LISTED RECORDS
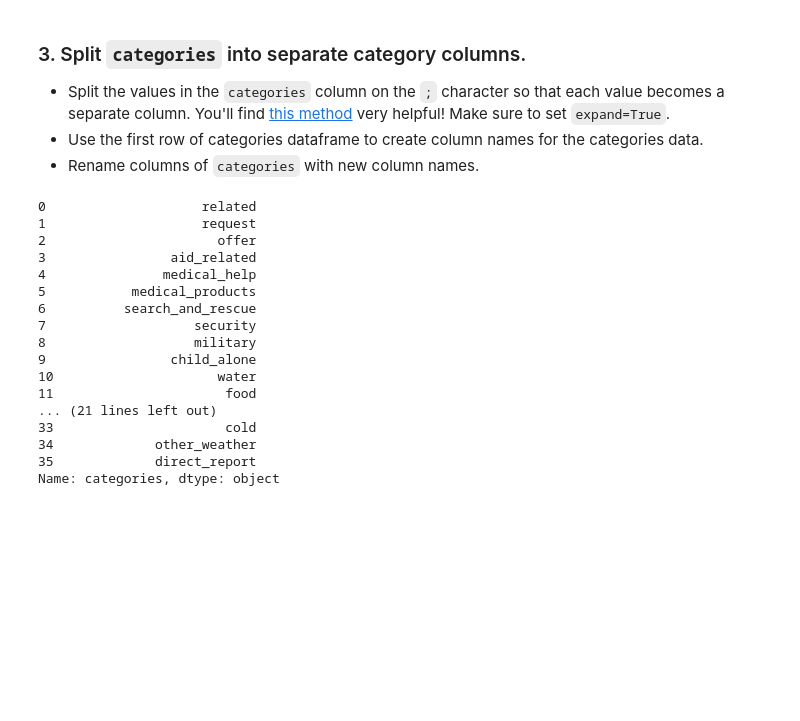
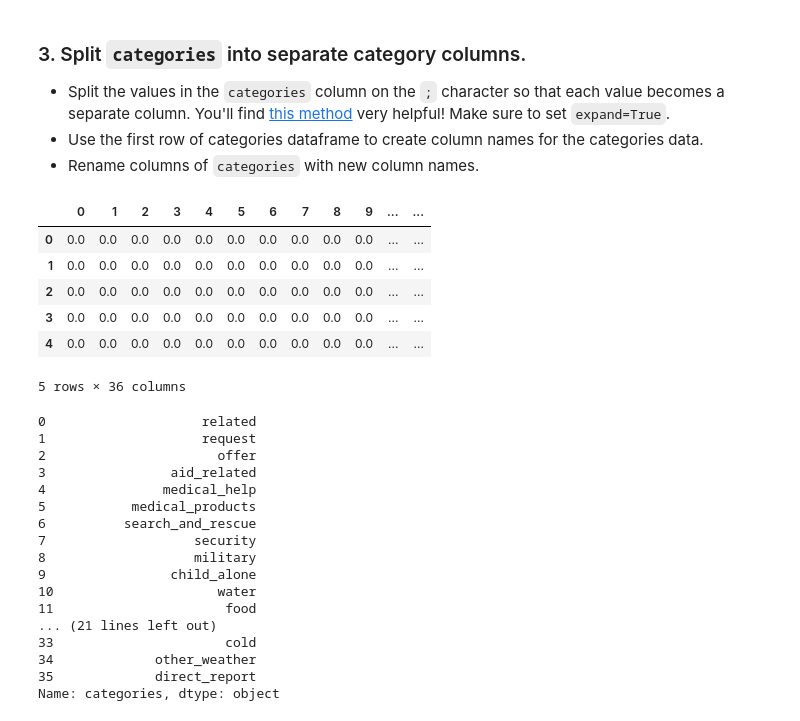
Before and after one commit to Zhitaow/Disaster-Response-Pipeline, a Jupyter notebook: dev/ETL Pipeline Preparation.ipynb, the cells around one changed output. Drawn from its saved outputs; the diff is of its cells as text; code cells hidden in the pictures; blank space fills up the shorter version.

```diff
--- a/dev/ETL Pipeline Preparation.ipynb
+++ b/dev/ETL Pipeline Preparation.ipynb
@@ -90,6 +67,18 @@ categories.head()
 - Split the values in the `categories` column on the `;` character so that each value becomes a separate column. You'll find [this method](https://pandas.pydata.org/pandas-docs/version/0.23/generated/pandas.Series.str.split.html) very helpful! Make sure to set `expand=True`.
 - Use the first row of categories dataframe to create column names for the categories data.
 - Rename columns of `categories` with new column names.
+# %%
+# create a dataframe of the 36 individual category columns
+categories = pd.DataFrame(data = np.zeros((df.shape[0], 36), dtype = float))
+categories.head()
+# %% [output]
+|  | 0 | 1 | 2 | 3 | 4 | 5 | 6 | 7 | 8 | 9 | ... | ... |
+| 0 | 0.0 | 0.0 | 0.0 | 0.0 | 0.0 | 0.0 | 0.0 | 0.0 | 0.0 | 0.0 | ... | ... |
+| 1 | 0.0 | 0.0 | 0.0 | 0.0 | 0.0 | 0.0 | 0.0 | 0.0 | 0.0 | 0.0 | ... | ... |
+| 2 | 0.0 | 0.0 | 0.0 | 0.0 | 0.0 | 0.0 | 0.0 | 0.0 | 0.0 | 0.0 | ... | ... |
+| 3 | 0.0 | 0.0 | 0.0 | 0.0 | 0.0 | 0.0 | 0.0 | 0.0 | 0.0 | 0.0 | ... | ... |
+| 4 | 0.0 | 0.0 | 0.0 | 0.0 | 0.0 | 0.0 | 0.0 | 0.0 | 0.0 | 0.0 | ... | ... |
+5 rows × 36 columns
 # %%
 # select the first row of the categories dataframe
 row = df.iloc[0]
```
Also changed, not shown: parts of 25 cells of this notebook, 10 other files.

THE PROBLEM
Looking over the records, find each line with the word "columns" and copy it.

ANSWER TO THIS TASK
 - Rename columns of `categories` with new column names.
+# create a dataframe of the 36 individual category columns
+5 rows × 36 columns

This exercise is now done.